▸ TASK REQUIREMENTS: Take each line of the material that includes "align" and copy it.

▸ SOURCE INFORMATION:
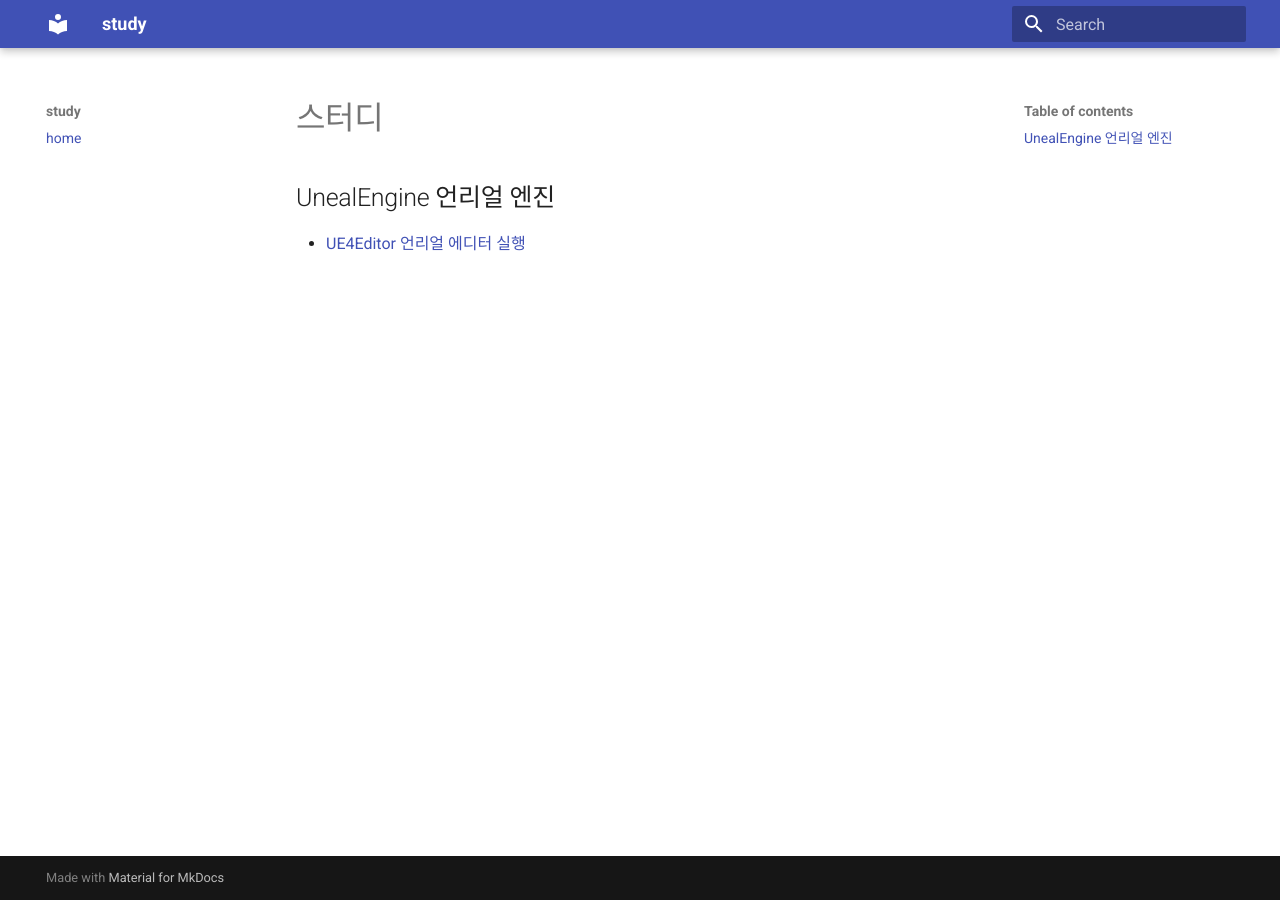
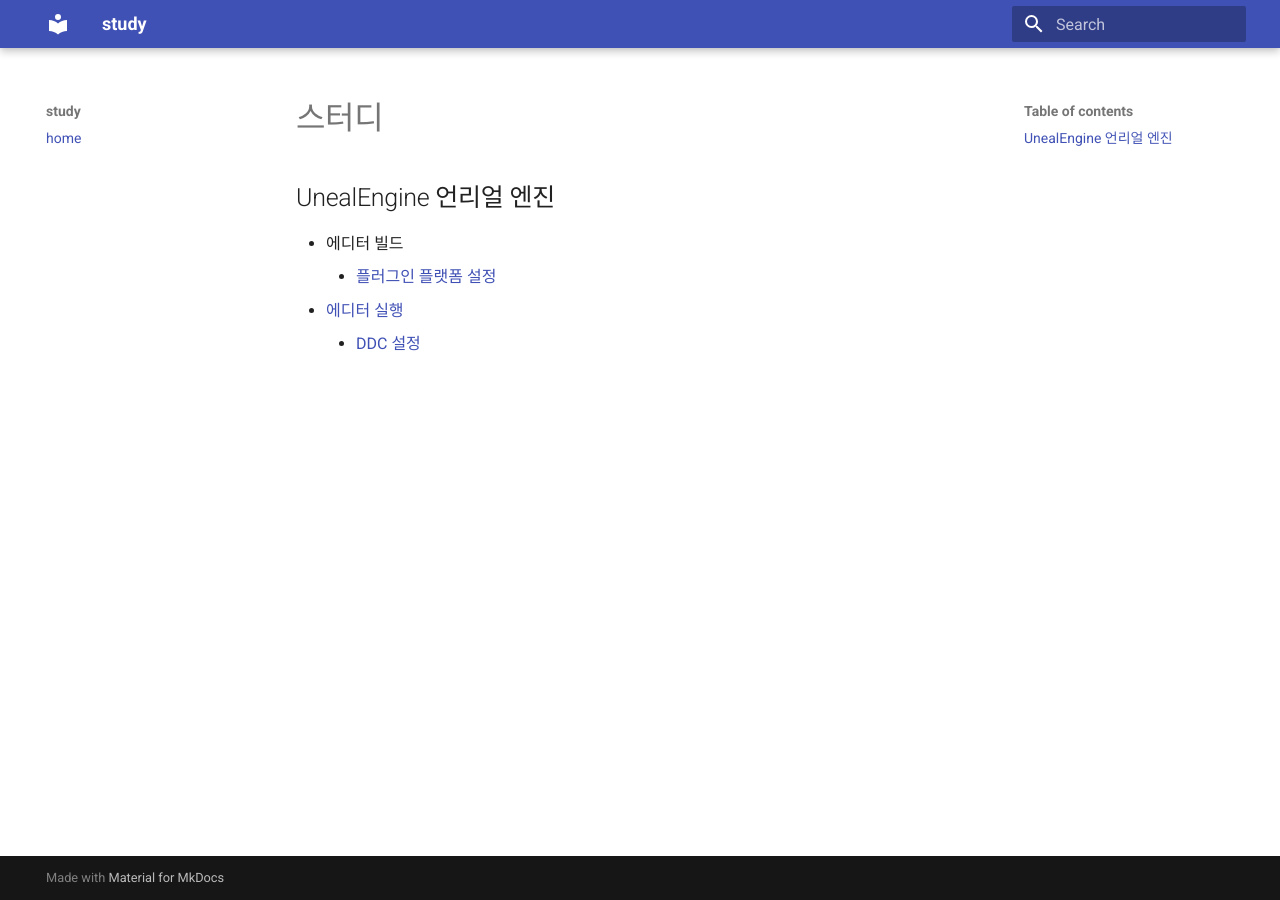
Before and after one commit to myevan/study, an MkDocs documentation site: the page built from docs/index.md, in a window 1280 px wide. Built offline with MkDocs 1.6.1 and Material for MkDocs 9.7.7, drawn with Linux system fonts in a browser that asks for light colours; old or Windows-style settings are respelled for this version of MkDocs.

Commit message:
언리얼 엔진 플랫폼 설정 및 DDC 설정 링크

```diff
--- a/docs/index.md
+++ b/docs/index.md
@@ -2,4 +2,7 @@
 
 ## UnealEngine 언리얼 엔진
 
-* [UE4Editor 언리얼 에디터 실행](ue4_editor_run.md)
+* 에디터 빌드
+    * [플러그인 플랫폼 설정](ue4_plugin_platform.md)
+* [에디터 실행](ue4_editor_run.md)
+    * [DDC 설정](ue4_config_ddc.md)
```
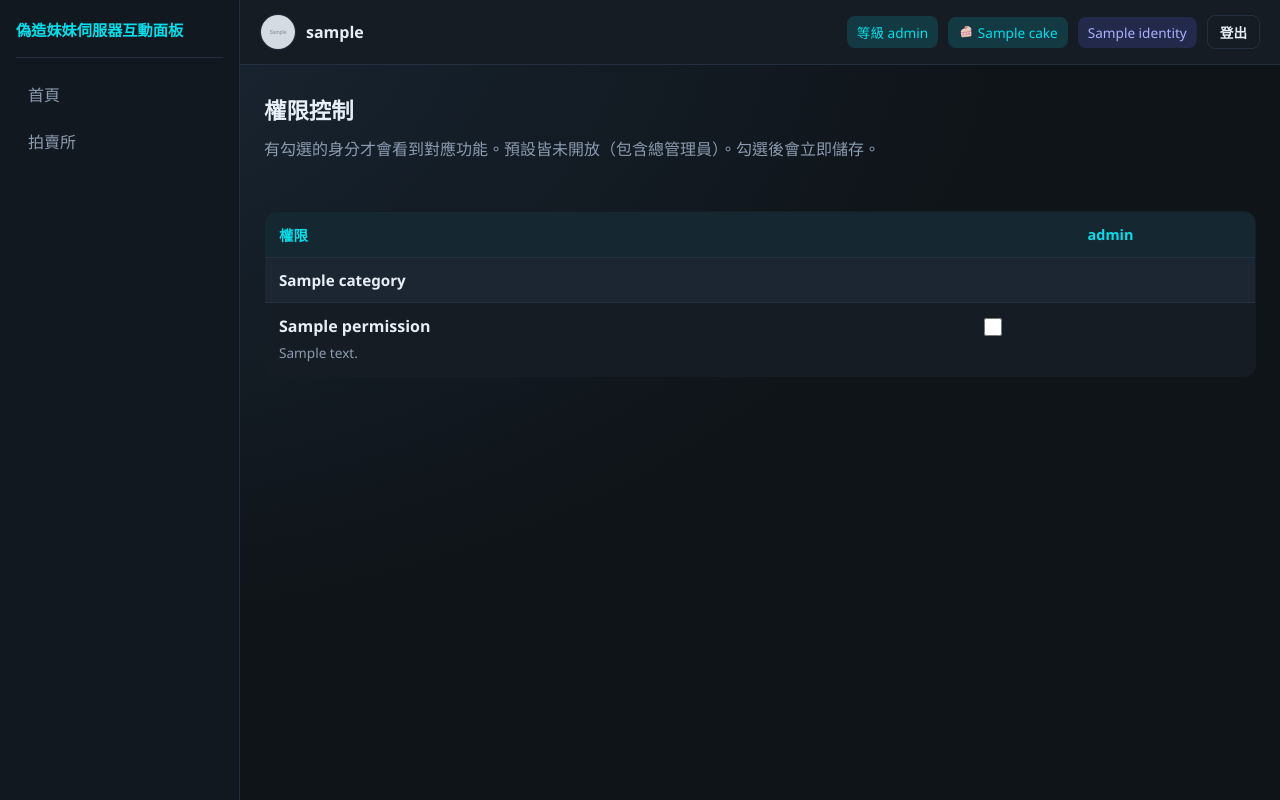
After one commit to ani20168/Natalie-bot, a Python web app: template web/templates/permissions.html in a window 1280 px wide. The commit adds this page. Run offline with Jinja, Linux system fonts and the light colour scheme; the template is opened without the code that fills it: most values are stand-ins (such as "Sample title", 1, 10 or a date in 2020); grey boxes marked "Sample" are stand-in pictures.

Commit message:
1.增加權限控制 2.增加撤消競標 3.fix 蛋糕圖案顯示bug

```diff
--- a/cogs/common.py
+++ b/cogs/common.py
@@ -77,7 +77,7 @@ class MongoStorage:
         self.database = None
         self.db_name = "discord"
         self.user_id_pattern = re.compile(r"^\d+$")
-        self.collection_name_map = {"userdata": "userdata", "mining": "mining", "odds": "odds", "auction": "auction"}
+        self.collection_name_map = {"userdata": "userdata", "mining": "mining", "odds": "odds", "auction": "auction", "web_permission": "web_permission"}
         self.user_global_dataset = {"userdata", "mining"}
         self.single_document_dataset = {"odds"}
         self.replace_user = self.upsert_user
--- a/web/static/panel.css
+++ b/web/static/panel.css
@@ -301,7 +301,7 @@ a {
   background: var(--accent);
   color: #062126;
   width: 100%;
-  margin-top: 14px;
+  margin-top: 0;
   gap: 4px;
 }
 
@@ -393,9 +393,109 @@ a {
   margin: 2px 0 0;
 }
 
+.auction-card-foot {
+  display: flex;
+  align-items: flex-end;
+  justify-content: space-between;
+  gap: 12px;
+  margin-top: 14px;
+}
+
+.auction-card-foot .btn-bid {
+  flex: 1;
+  width: auto;
+}
+
+.btn-cancel-auction {
+  flex-shrink: 0;
+  white-space: nowrap;
+  align-self: flex-end;
+}
+
 .auction-empty {
   margin: 0;
   color: var(--text-muted);
+}
+
+.content .permission-lead {
+  margin-bottom: 12px;
+  line-height: 1.7;
+}
+
+.content .permission-status {
+  min-height: 1.4em;
+  margin: 0 0 16px;
+  font-size: 0.9rem;
+}
+
+.permission-status.is-ok {
+  color: var(--accent);
+}
+
+.permission-status.is-error {
+  color: var(--danger);
+}
+
+.permission-table-wrap {
+  overflow-x: auto;
+}
+
+.permission-table {
+  width: 100%;
+  border-collapse: collapse;
+  background: var(--bg-panel);
+  border: 1px solid var(--border);
+  border-radius: 12px;
+  overflow: hidden;
+}
+
+.permission-table th,
+.permission-table td {
+  padding: 12px 14px;
+  border-bottom: 1px solid var(--border);
+  text-align: left;
+  vertical-align: top;
+}
+
+.permission-table thead th {
+  color: var(--accent);
+  font-size: 0.9rem;
+  font-weight: 700;
+  background: rgba(0, 223, 235, 0.06);
+}
+
+.permission-table thead th:not(:first-child),
+.permission-check {
+  text-align: center;
+  vertical-align: middle;
+}
+
+.permission-category th {
+  background: #1c2633;
+  color: var(--text);
+  font-size: 0.95rem;
+}
+
+.permission-table td strong {
+  color: var(--text);
+}
+
+.permission-table td p {
+  margin: 6px 0 0;
+  color: var(--text-muted);
+  font-size: 0.85rem;
+  line-height: 1.5;
+}
+
+.permission-table input[type="checkbox"] {
+  width: 18px;
+  height: 18px;
+  accent-color: var(--accent);
+  cursor: pointer;
+}
+
+.permission-table tbody tr:last-child td {
+  border-bottom: none;
 }
 
 .auction-toast {
--- a/web/templates/app_layout.html
+++ b/web/templates/app_layout.html
@@ -6,6 +6,9 @@
   <nav class="sidebar-nav">
     <a href="/panel" class="sidebar-link{% if active_nav == 'home' %} is-active{% endif %}">首頁</a>
     <a href="/auction" class="sidebar-link{% if active_nav == 'auction' %} is-active{% endif %}">拍賣所</a>
+    {% if show_permission_nav %}
+    <a href="/permissions" class="sidebar-link{% if active_nav == 'permissions' %} is-active{% endif %}">權限控制</a>
+    {% endif %}
   </nav>
 </aside>
 <div class="main-wrap">
--- /dev/null
+++ b/web/templates/permissions.html
@@ -0,0 +1,88 @@
+{% extends "app_layout.html" %}
+{% block main %}
+<h2>權限控制</h2>
+<p class="permission-lead">有勾選的身分才會看到對應功能。預設皆未開放（包含總管理員）。勾選後會立即儲存。</p>
+<p class="permission-status" id="permission-status" aria-live="polite"></p>
+
+<div class="permission-table-wrap">
+  <table class="permission-table">
+    <thead>
+      <tr>
+        <th>權限</th>
+        {% for role_key in permission_role_keys %}
+        <th>{{ permission_role_labels[role_key] }}</th>
+        {% endfor %}
+      </tr>
+    </thead>
+    <tbody>
+      {% for category in permission_catalog %}
+      <tr class="permission-category">
+        <th colspan="{{ 1 + permission_role_keys|length }}">{{ category.label }}</th>
+      </tr>
+      {% for permission in category.permissions %}
+      <tr>
+        <td>
+          <strong>{{ permission.label }}</strong>
+          {% if permission.description %}
+          <p>{{ permission.description }}</p>
+          {% endif %}
+        </td>
+        {% for role_key in permission_role_keys %}
+        <td class="permission-check">
+          <input type="checkbox"
+                 data-permission="{{ permission.key }}"
+                 data-role="{{ role_key }}"
+                 {% if permission_grants[permission.key][role_key] %}checked{% endif %}>
+        </td>
+        {% endfor %}
+      </tr>
+      {% endfor %}
+      {% endfor %}
+    </tbody>
+  </table>
+</div>
+{% endblock %}
+{% block extra_script %}
+<script>
+  (function () {
+    var statusBox = document.getElementById("permission-status");
+    var table = document.querySelector(".permission-table");
+    if (!table) return;
+
+    function setStatus(message, ok) {
+      if (!statusBox) return;
+      statusBox.textContent = message;
+      statusBox.className = "permission-status " + (ok ? "is-ok" : "is-error");
+    }
+
+    table.addEventListener("change", async function (event) {
+      var checkbox = event.target.closest("input[type='checkbox'][data-permission]");
+      if (!checkbox) return;
+      checkbox.disabled = true;
+      try {
+        var response = await fetch("/api/permissions", {
+          method: "POST",
+          credentials: "same-origin",
+          headers: { "Content-Type": "application/json" },
+          body: JSON.stringify({
+            permission: checkbox.getAttribute("data-permission"),
+            role: checkbox.getAttribute("data-role"),
+            enabled: checkbox.checked
+          })
+        });
+        var data = await response.json();
+        if (!data.ok) {
+          checkbox.checked = !checkbox.checked;
+          setStatus(data.error || "儲存失敗", false);
+        } else {
+          setStatus("已儲存", true);
+        }
+      } catch (error) {
+        checkbox.checked = !checkbox.checked;
+        setStatus("儲存失敗，請稍後再試", false);
+      }
+      checkbox.disabled = false;
+    });
+  })();
+</script>
+{% endblock %}
```
Also changed, not shown: cogs/trade.py (+63 -0 lines), web/panel.py (+207 -7 lines), web/templates/auction.html (+96 -7 lines).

▸ THE COMPLETED TASK:
+  align-items: flex-end;
+  align-self: flex-end;
+  text-align: left;
+  vertical-align: top;
+  text-align: center;
+  vertical-align: middle;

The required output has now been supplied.